Google Inc.’s project to digitally copy millions of books for online searches doesn’t violate copyright law, a federal judge ruled, dismissing an eight-year- old lawsuit against the largest search-engine company.
Access to cheaper drugs in other countries may be limited by a provision sought by the U.S. in a Pacific trade deal, according to patent specialists who reviewed a document exposed by the WikiLeaks anti-secrecy group.
Google Inc., owner of the world’s largest search engine, tried to persuade a judge that digitally copying millions of books for online searches without authors’ permission is protected by copyright law.
U.S. lawmakers, influenced by companies including Cisco Systems Inc., Eli Lilly & Co. and Qualcomm Inc., are considering the second set of patent-law changes in three years as the courts try to race ahead of Congress.
Google Inc. asked a U.S. court to dismiss a lawsuit by authors over the digitizing of books, saying that the company’s book-scanning program is a fair use of copyrighted material and a benefit to the public and authors.

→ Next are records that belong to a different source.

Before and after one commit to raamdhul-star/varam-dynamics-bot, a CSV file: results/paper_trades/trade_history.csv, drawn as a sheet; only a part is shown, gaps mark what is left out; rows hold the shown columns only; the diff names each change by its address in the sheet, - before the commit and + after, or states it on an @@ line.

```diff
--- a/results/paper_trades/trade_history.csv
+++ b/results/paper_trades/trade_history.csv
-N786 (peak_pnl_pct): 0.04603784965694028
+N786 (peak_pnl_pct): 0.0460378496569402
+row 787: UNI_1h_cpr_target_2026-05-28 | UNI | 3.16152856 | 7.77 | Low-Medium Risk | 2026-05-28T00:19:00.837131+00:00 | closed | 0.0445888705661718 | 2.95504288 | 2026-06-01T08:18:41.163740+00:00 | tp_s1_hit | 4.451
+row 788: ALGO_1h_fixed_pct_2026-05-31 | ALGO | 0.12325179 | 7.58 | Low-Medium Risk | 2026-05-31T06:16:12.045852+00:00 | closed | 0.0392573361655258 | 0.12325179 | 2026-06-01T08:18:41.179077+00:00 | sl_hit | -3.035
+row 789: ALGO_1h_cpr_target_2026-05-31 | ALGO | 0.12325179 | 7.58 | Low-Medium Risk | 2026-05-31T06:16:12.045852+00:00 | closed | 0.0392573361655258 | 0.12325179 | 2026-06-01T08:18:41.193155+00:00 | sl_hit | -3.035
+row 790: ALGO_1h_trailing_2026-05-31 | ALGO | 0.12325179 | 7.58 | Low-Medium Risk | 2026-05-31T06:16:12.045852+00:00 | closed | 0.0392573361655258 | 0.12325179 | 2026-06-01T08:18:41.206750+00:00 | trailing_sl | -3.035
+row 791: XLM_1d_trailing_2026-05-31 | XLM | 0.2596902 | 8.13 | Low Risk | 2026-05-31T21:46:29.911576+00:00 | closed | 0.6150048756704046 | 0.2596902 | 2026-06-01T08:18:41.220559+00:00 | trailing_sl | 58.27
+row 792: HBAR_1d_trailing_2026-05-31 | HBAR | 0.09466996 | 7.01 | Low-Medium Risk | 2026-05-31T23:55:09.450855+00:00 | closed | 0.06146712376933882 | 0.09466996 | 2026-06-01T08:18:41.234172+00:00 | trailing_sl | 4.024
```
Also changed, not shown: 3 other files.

Turmoil at Barnes & Noble Inc., where Chief Executive Officer William Lynch resigned last week after the company posted an unexpectedly large loss in the quarter ended April 30, has people in the publishing industry worried. “We’re all forced to ask: What would the book discovery environment look like without Barnes & Noble?” writes Rich Fahle, a former Borders executive who runs a marketing agency for authors.